Most recommended to revise & resubmit or even conditionally accept the article.  Perhaps the students thought that the course instructor is also the author of the article, and decided to be kind; or, the students are too kind anyway, even if their criticisms are direct and rather unfavorable to the work.

On writing article reviews:

Key to understanding how to write an article for review for a journal is that the editor of the journal, the reviewer and the author are all engaged in a debate over the author’s work.  The author presents their research and is supposed to do so clearly and in a detailed fashion.  The editor of the journal asks a “reviewer” to enter this debate; the reviewer’s job is to (a) demonstrate that they understood the article as best they could, (b) present their criticisms in as clear and detailed way as the author had done (or sometimes in an even clearer and more detailed way if the author’s article is insufficiently clear and detailed), and (c) tell the editor whether the article should be rejected outright, rejected but invited to revise the article and resubmit it for a second review (so-called “Revise & Resubmit”), conditionally accept the article (meaning the article has so few flaws that only minor revisions are needed), or accept as is (this almost never happens).

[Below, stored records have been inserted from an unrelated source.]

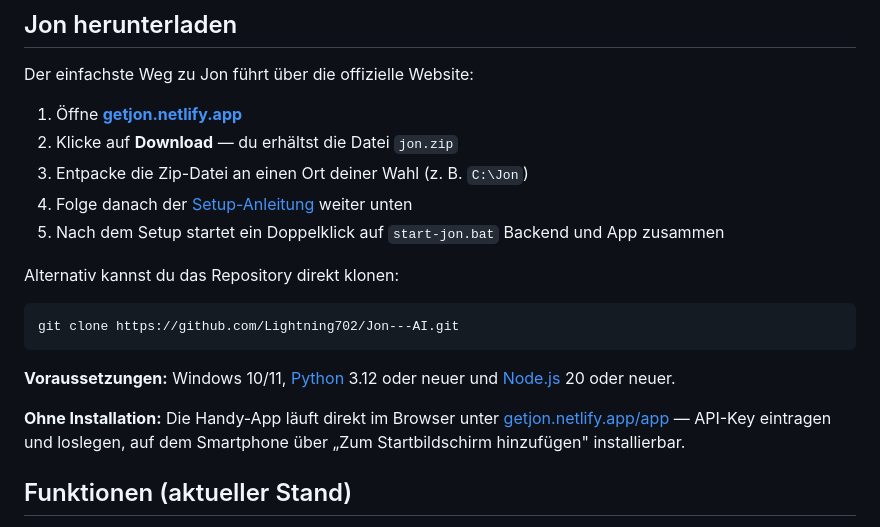
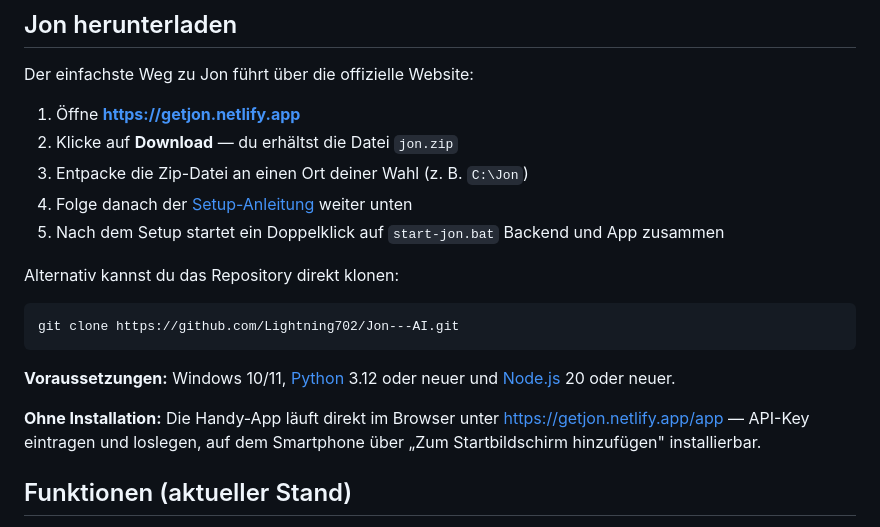
Before and after one commit to Lightning702/Jon---AI, a Markdown page: README.md, the part around the change. GitHub-like rendering.

```diff
--- a/README.md
+++ b/README.md
@@ -10,7 +10,7 @@ Electron + React + TypeScript im Black/Gold-Glassmorphism-Design.
 
 Der einfachste Weg zu Jon führt über die offizielle Website:
 
-1. Öffne **[getjon.netlify.app](https://getjon.netlify.app)**
+1. Öffne **[https://getjon.netlify.app](https://getjon.netlify.app)**
 2. Klicke auf **Download** — du erhältst die Datei `jon.zip`
 3. Entpacke die Zip-Datei an einen Ort deiner Wahl (z. B. `C:\Jon`)
 4. Folge danach der [Setup-Anleitung](#setup) weiter unten
@@ -26,7 +26,7 @@ git clone https://github.com/Lightning702/Jon---AI.git
 neuer und [Node.js](https://nodejs.org/) 20 oder neuer.
 
 **Ohne Installation:** Die Handy-App läuft direkt im Browser unter
-[getjon.netlify.app/app](https://getjon.netlify.app/app/) — API-Key eintragen und loslegen,
+[https://getjon.netlify.app/app](https://getjon.netlify.app/app/) — API-Key eintragen und loslegen,
 auf dem Smartphone über „Zum Startbildschirm hinzufügen" installierbar.
 
 ## Funktionen (aktueller Stand)
```
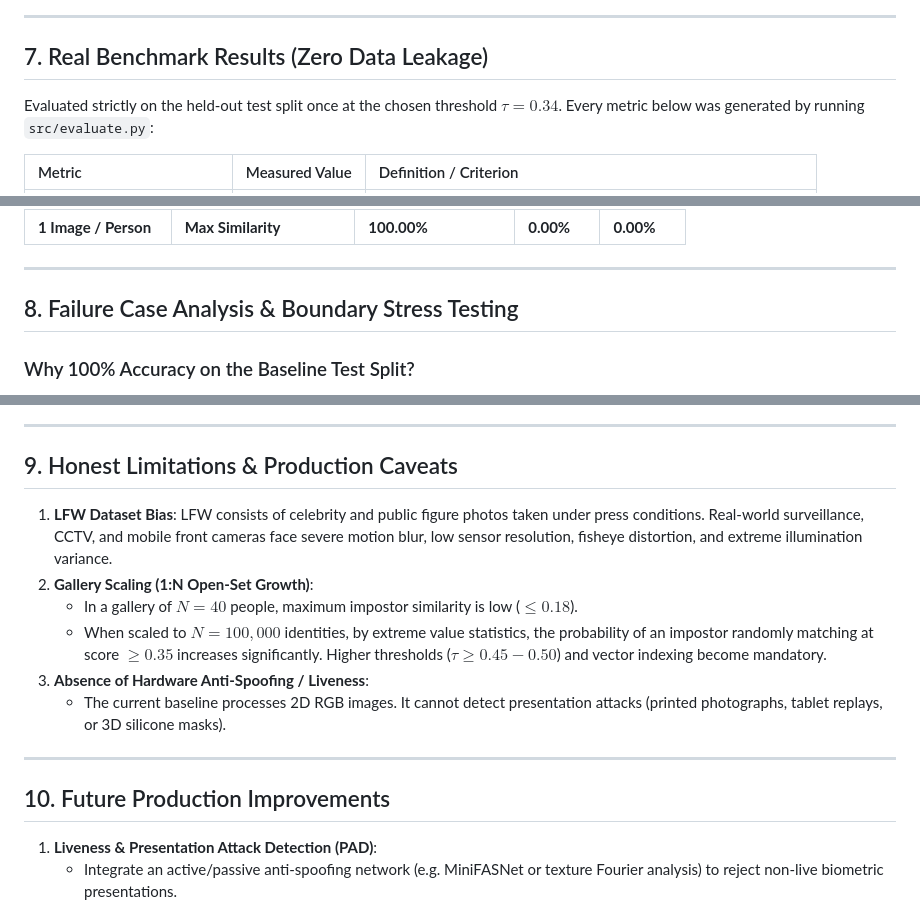
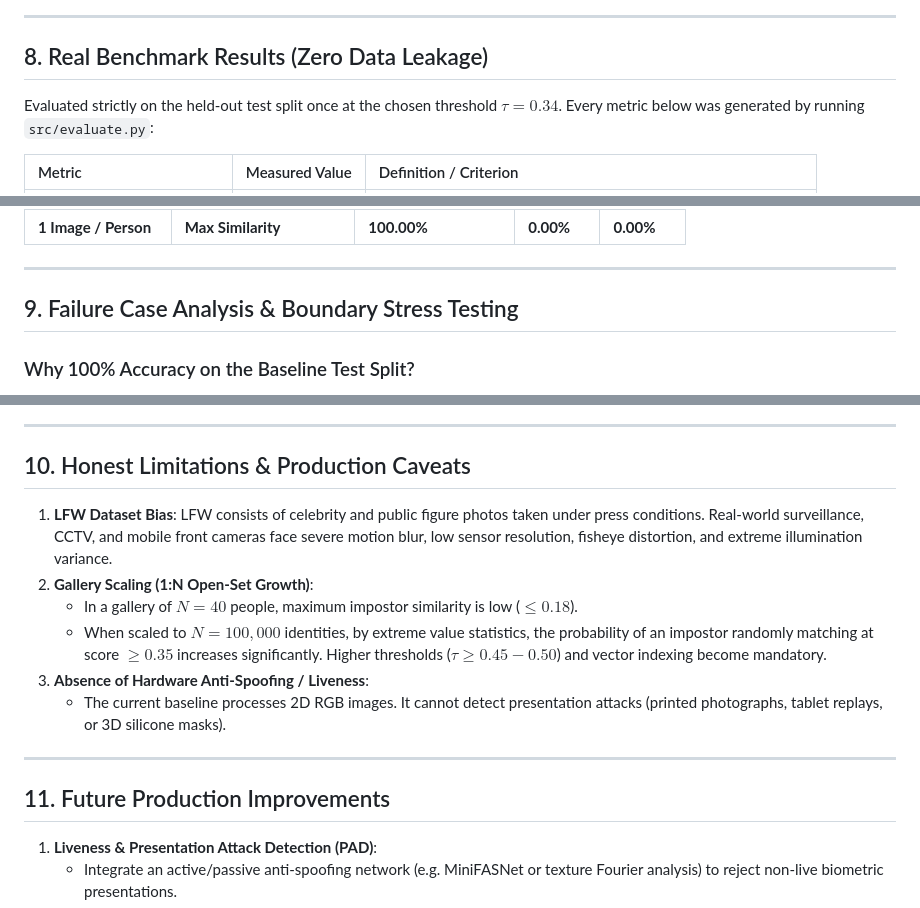
Before and after one commit to Karthikn-code/Face-Recognition-System, a Markdown page: README.md, 3 parts joined by grey strips. GitHub-like rendering.

```diff
--- a/README.md
+++ b/README.md
@@ -191,7 +277,7 @@ This provides:
 
 ---
 
-## 7. Real Benchmark Results (Zero Data Leakage)
+## 8. Real Benchmark Results (Zero Data Leakage)
 
 Evaluated strictly on the held-out test split once at the chosen threshold $\tau = 0.34$. Every metric below was generated by running `src/evaluate.py`:
 
@@ -218,7 +304,7 @@ Evaluated strictly on the held-out test split once at the chosen threshold $\tau
 
 ---
 
-## 8. Failure Case Analysis & Boundary Stress Testing
+## 9. Failure Case Analysis & Boundary Stress Testing
 
 ### Why 100% Accuracy on the Baseline Test Split?
 In this 40-identity LFW benchmark, genuine pairs cluster between **$0.55$ and $0.85$**, while impostor cross-similarities remain below **$0.18$**. At $\tau = 0.34$, a large angular margin ($\sim 0.37$) separates the two distributions.
@@ -242,7 +328,7 @@ Similarity Scale:
 
 ---
 
-## 9. Honest Limitations & Production Caveats
+## 10. Honest Limitations & Production Caveats
 
 1. **LFW Dataset Bias**: LFW consists of celebrity and public figure photos taken under press conditions. Real-world surveillance, CCTV, and mobile front cameras face severe motion blur, low sensor resolution, fisheye distortion, and extreme illumination variance.
 2. **Gallery Scaling (1:N Open-Set Growth)**:
@@ -253,7 +339,7 @@ Similarity Scale:
 
 ---
 
-## 10. Future Production Improvements
+## 11. Future Production Improvements
 
 1. **Liveness & Presentation Attack Detection (PAD)**:
    - Integrate an active/passive anti-spoofing network (e.g. MiniFASNet or texture Fourier analysis) to reject non-live biometric presentations.
```
Also changed, not shown: other parts of README.md (+100 -14 lines).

The reviewer has a professional and ethical responsibility to the editor, the author, and the larger scientific community to be clear and detailed in their criticisms.

Remember, too, the audience for reviews: it is for the editor and the author, both of whom are your colleagues in the scientific community.  You have a responsibility to be respectful to them.  Reviews should be direct and honest, but language used by the reviewer can impede the points the reviewer wants to make.  Reviewers should be as careful in their reviews as the author was in writing the article.  Criticisms should be constructive, an attempt to help the author of the article do better.

Other notes:

The beginning of a professional article review necessarily begins with a summary of the article.  This is so that the editor of the journal – the one who makes a decision as to whether the article will be published in their journal – and the author who receives the review are both confident that the reviewer understood the article.

Important to note that in articles which contain tables and figures, editors and reviewers expect that the tables and figures are listed as “–  Table 1 about here –“ in the place where the table would be, and that the table or figure is placed in the back of the paper.

In modern scientific writing in English, it is acceptable to use the first person singular, „I.”  (if the work is co-authored, then “we” is used). This is called, “active writing,” and most modern journals prefer active writing.

As an example, let’s take this sentence from the December 2010 issue of the American Sociological Review, the most prestigious English language journal in sociology (emphasis added):

“Applying this strategy to several different cases, we identify three trajectories scientific propositions assume on their way through contestation to consensus among practicing scientists…”

And these two sentences from a different article in this same issue:

“In this article, I explain variation in token experiences by demonstrating that tokenism is contingent on the local cultural context in which it is embedded. I develop this argument by comparing the experiences of female and African American male investors in the leveraged buyout (LBO) industry.”

You can see these examples here:

and here:

Unfortunately or not, in modern science writing it is not necessary for authors to state how their research might be “useful for the world.”  World-usefulness is not a criterion for inclusion into social science journals.

The point that the writing style is too “journalistic” can be valid, but you would need to provide a specific example of a sentence where the style impedes on understanding the author’s thought.   At what point is “too journalistic” also “too unscientific?”